By the Rev. Canon Brien Koehler, SSC, ’76, Chaplain at Nashotah House and Associate Rector of Christ Church, San Antonio, TX All parents know the joy it is to see a child take those very first steps. There is probably no moment more preserved in video or memory than the first steps of a daughter or son. And as the little one masters the skill, the supporting role of the parent quickly fades. What begins as a few halting, tentative and labored steps soon turns into headlong running and, inevitably, headlong falling. And that is where the parents come back into the picture. They become comforters and then again become teachers. Children learn that there is a right way of walking and a wrong way as well and the goal, of course, is walking the right way. This complex developmental process of learning to walk safely and securely is, in fact, lifelong.
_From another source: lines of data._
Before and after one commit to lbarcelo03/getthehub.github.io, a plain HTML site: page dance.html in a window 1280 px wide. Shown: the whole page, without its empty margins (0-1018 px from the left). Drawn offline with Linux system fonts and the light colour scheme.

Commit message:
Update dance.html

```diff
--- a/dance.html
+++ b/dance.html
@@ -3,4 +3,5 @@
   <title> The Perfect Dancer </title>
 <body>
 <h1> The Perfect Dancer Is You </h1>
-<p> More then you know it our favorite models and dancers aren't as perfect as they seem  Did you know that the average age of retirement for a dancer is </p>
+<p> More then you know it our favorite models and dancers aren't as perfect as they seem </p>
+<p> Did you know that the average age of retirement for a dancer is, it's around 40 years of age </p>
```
There is always the temptation to pick up too much speed in our walking, and in imitation of the careless toddler we sometimes walk—sometimes run— headlong into disaster. And just when we thought we had our mature stride and balance, walking or running again becomes the antecedent of falling as it so often does for the toddler. The good news is that we are never far from help for the Father is there for his children. And when we fall, or even when we begin to veer or drift in our walking, the Father is there for us. Help, training, encouragement and support are ours for the asking. “Lead me in the path of thy commandments, for I delight in it” (Ps 119:35). And so we are lifted up and led as children are led by the hands of their parents. Maturity and balance in our walking is found in the path of the commandments, but maintaining maturity and balance requires that we know where we want to be. Perhaps you remember Alice’s question to Cheshire Cat in chapter six of Alice’s Adventures in Wonderland: PENTECOST 2014
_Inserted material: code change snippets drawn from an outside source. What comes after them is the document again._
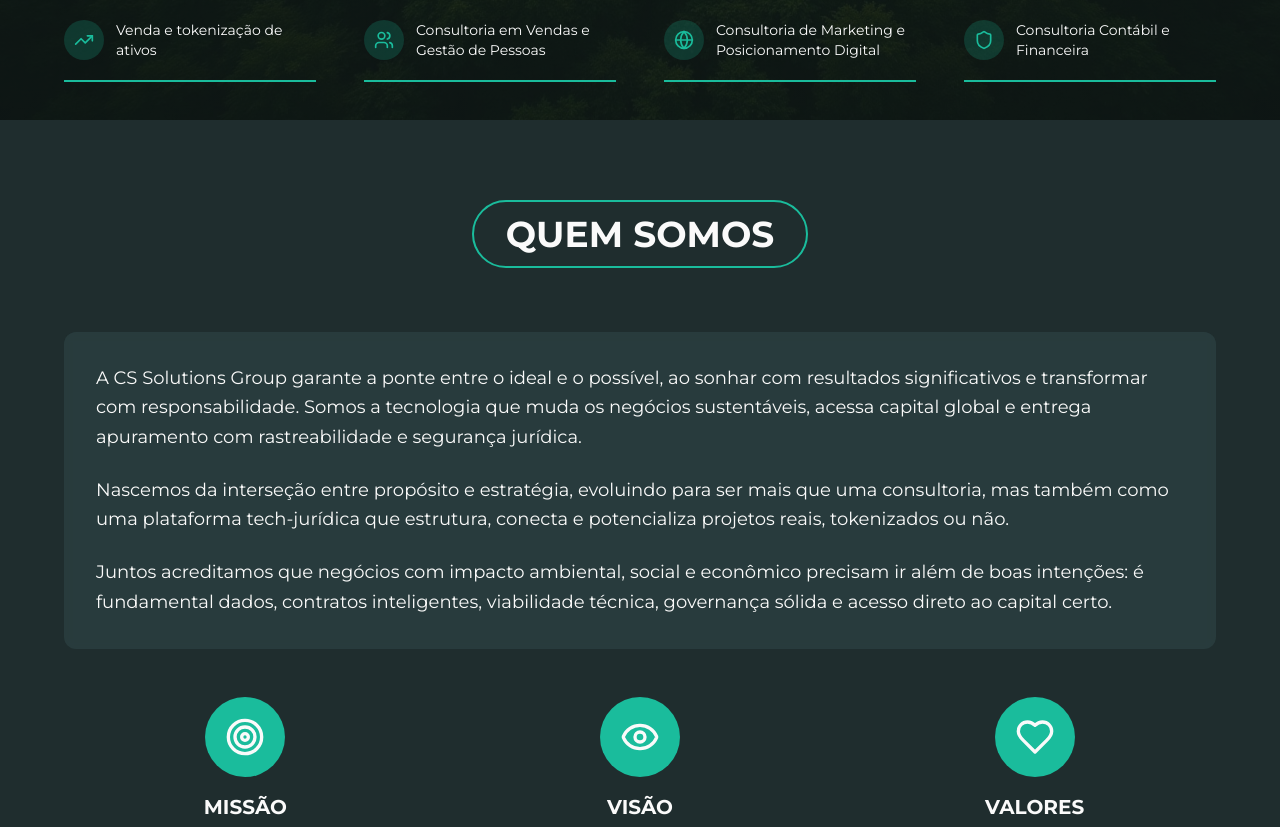
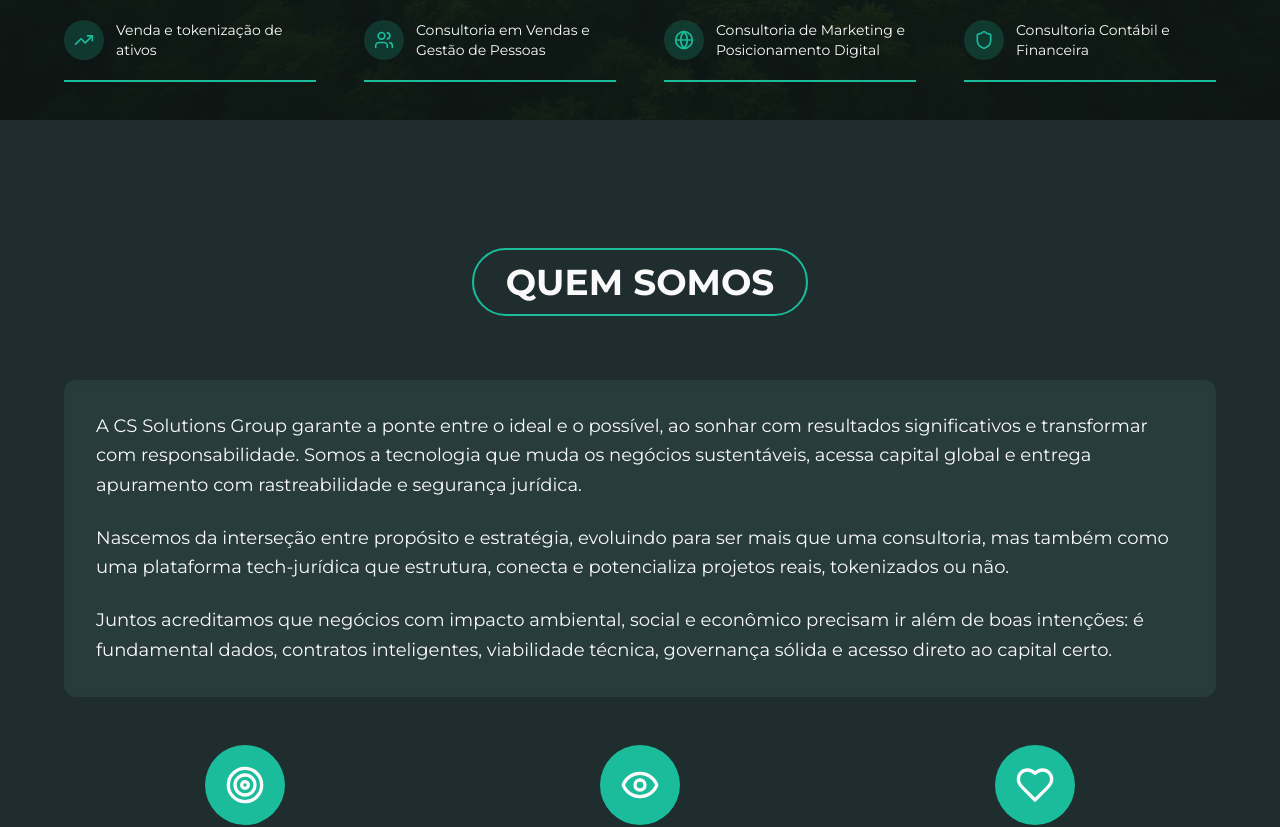
Before and after one commit to Matheus-Cahu/picture-stacker-web, a React (Vite) app: page / in a window 1280 px wide. Shown: the part 680-1507 px from the top of the page. Built offline with nearby package versions, Linux system fonts and the light colour scheme.

Commit message:
Aumentar espaçamento da seção QUEM SOMOS
Aumentei o espaçamento vertical da seção "QUEM SOMOS" adicionando um padding superior de `py-20` para `py-32`.

```diff
--- a/src/components/AboutSection.tsx
+++ b/src/components/AboutSection.tsx
@@ -2,8 +2,8 @@ import { Eye, Target, Heart } from "lucide-react";
 
 const AboutSection = () => {
   return (
-    <section id="sobre" className="py-20 bg-cs-dark">
-      <div className="container mx-auto px-4">
+    <section id="sobre" className="py-32 bg-cs-dark">
+      <div className="container mx-auto px-6">
         <div className="text-center mb-16">
           <div className="inline-block border-2 border-cs-primary rounded-full px-8 py-3">
             <h2 className="text-4xl font-bold text-cs-text mb-0">
```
‘Would you tell me, please, which way I ought to go from here?’ ‘That depends a good deal on where you want to get to,’ said the Cat. ‘I don’t much care where—’ said Alice. ‘Then it doesn’t matter which way you go,’ said the Cat. ‘—so long as I get somewhere,’ Alice added as an explanation. ‘Oh, you’re sure to do that,’ said the Cat, ‘if you only walk long enough.’ Christians indeed care where we “get to” and we care how we get there. The focus is in how we walk and, of course, it has everything to do with our walking companion. Walking humbly with God should be natural for us because it is how we began our journey, and it was a daily pleasure in the cool of the day until the Fall took its toll on us (Gn 3). In response to this, the Father has lifted us up through Christ. And through Jesus he has shown us true maturity and balance, and he has invited us to walk again as we did in the beginning. We not only know how we should walk, but we also know where we are going. We walk (and even sometimes by God’s grace, run) in good company. We run with perseverance the race that is set before us (Heb 12:1). We walk with kindness and justice, because we are walking with Jesus, the saving model of loving humility. And he leads us in the path of the commandments which is also the way of the cross, the way of life and peace. O heavenly Father, in whom we live and move and have our being: We humbly pray thee so to guide and govern us by thy Holy Spirit, that in all the cares and occupations of our life we may not forget thee, but may remember that we are ever walking in thy sight; through Jesus Christ our Lord. Amen. (BCP, 57).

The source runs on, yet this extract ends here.